TASK BRIEF: Repeat each entry exactly; omit all pictures.

╔══

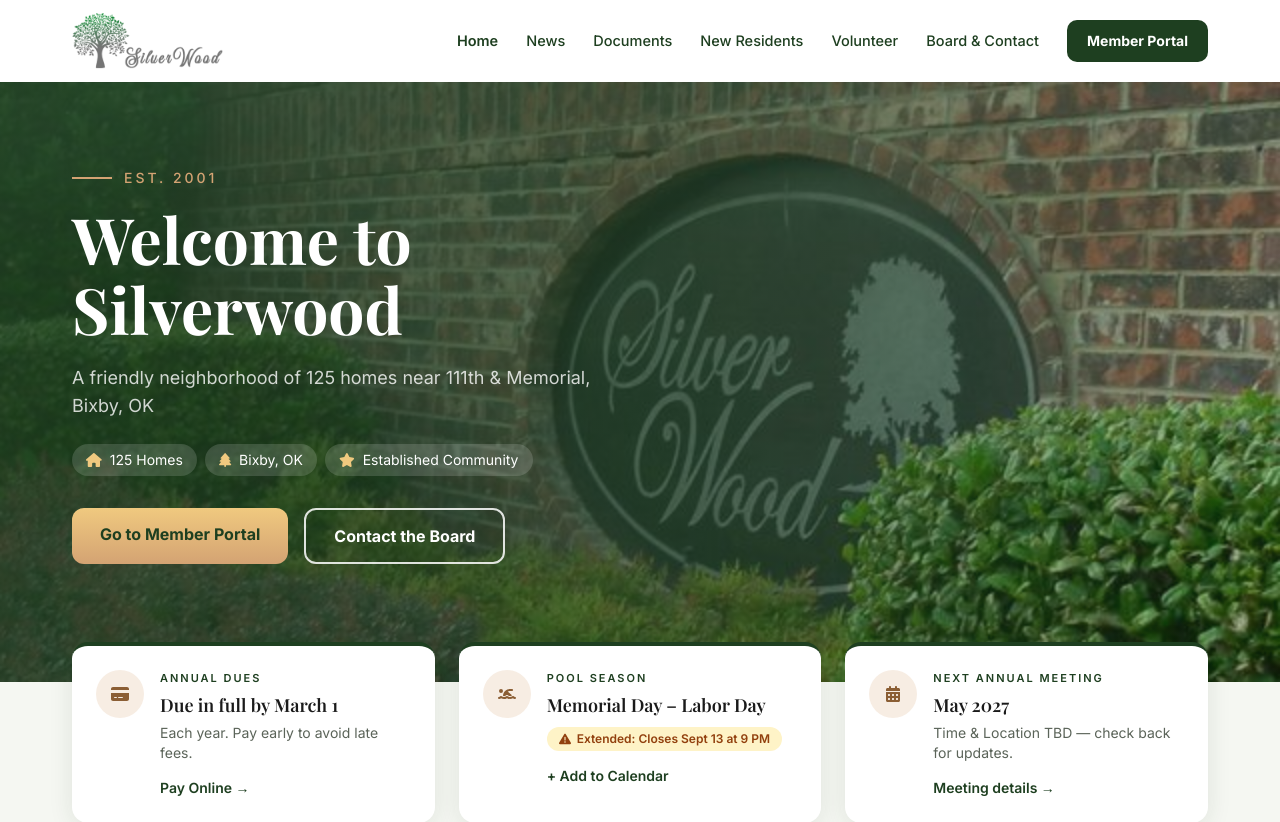
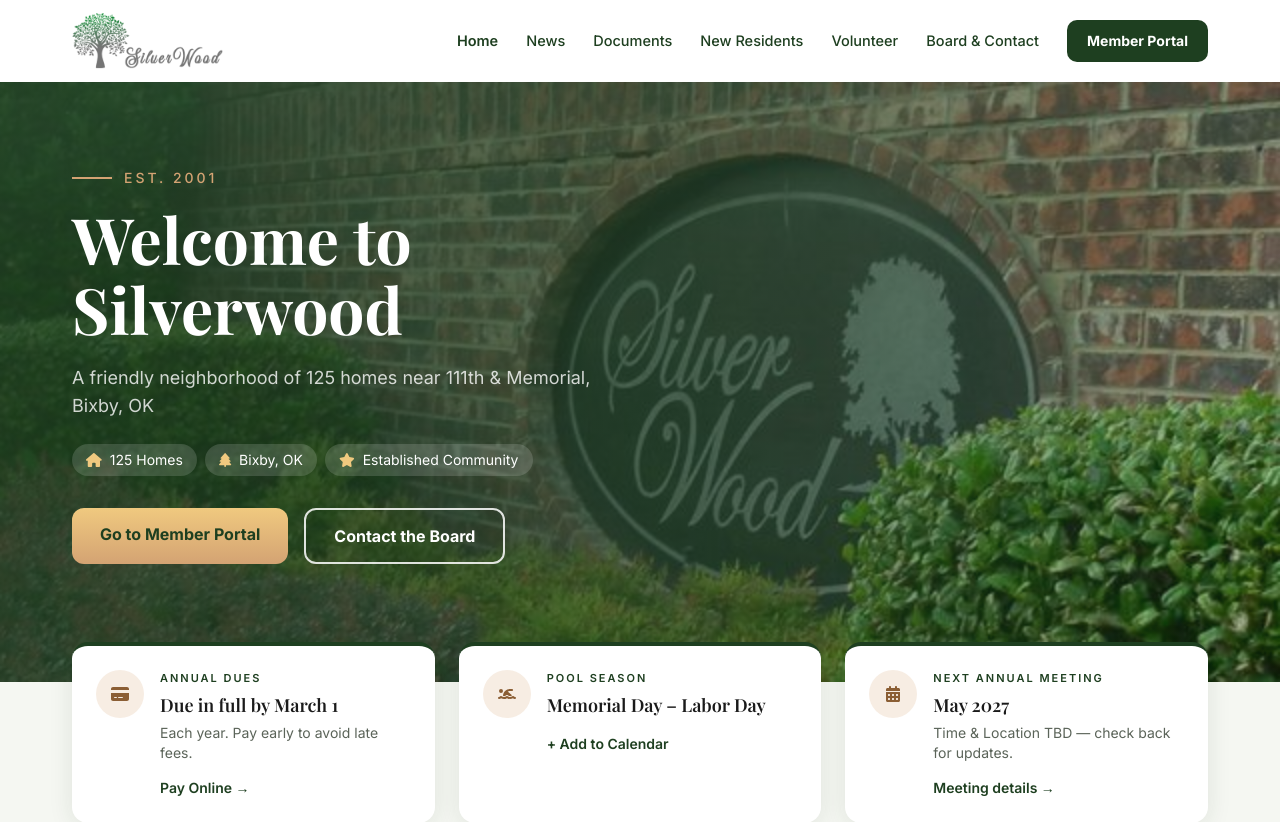
Before and after one commit to revdrive-ai/Silverwood-HOA, a Next.js app: page / in a window 1280 px wide. Shown: the top 822 px of the page. Built offline with nearby package versions, Linux system fonts and the light colour scheme.

Commit message:
Remove expired pool-season notice from homepage (#15)
Claude-Session: https://claude.ai/code/session_01B3zZhPjpdbD7kdnEyACW6R

Co-authored-by: Claude <noreply@anthropic.com>

```diff
--- a/content/site.js
+++ b/content/site.js
@@ -58,7 +58,6 @@ export const site = {
       icon: "pool",
       label: "Pool season",
       value: "Memorial Day – Labor Day",
-      note: "Extended: Closes Sept 13 at 9 PM",
       // Google Calendar all-day event, Memorial Day weekend–Labor Day 2027
       // (end date is the day after). Update the dates each year.
       link: {
```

╚══

RESULT OF THIS TASK:
Before and after one commit to revdrive-ai/Silverwood-HOA, a Next.js app: page / in a window 1280 px wide. Shown: the top 822 px of the page. Built offline with nearby package versions, Linux system fonts and the light colour scheme.

Commit message:
Remove expired pool-season notice from homepage (#15)
Claude-Session: https://claude.ai/code/session_01B3zZhPjpdbD7kdnEyACW6R

Co-authored-by: Claude <noreply@anthropic.com>

```diff
--- a/content/site.js
+++ b/content/site.js
@@ -58,7 +58,6 @@ export const site = {
       icon: "pool",
       label: "Pool season",
       value: "Memorial Day – Labor Day",
-      note: "Extended: Closes Sept 13 at 9 PM",
       // Google Calendar all-day event, Memorial Day weekend–Labor Day 2027
       // (end date is the day after). Update the dates each year.
       link: {
```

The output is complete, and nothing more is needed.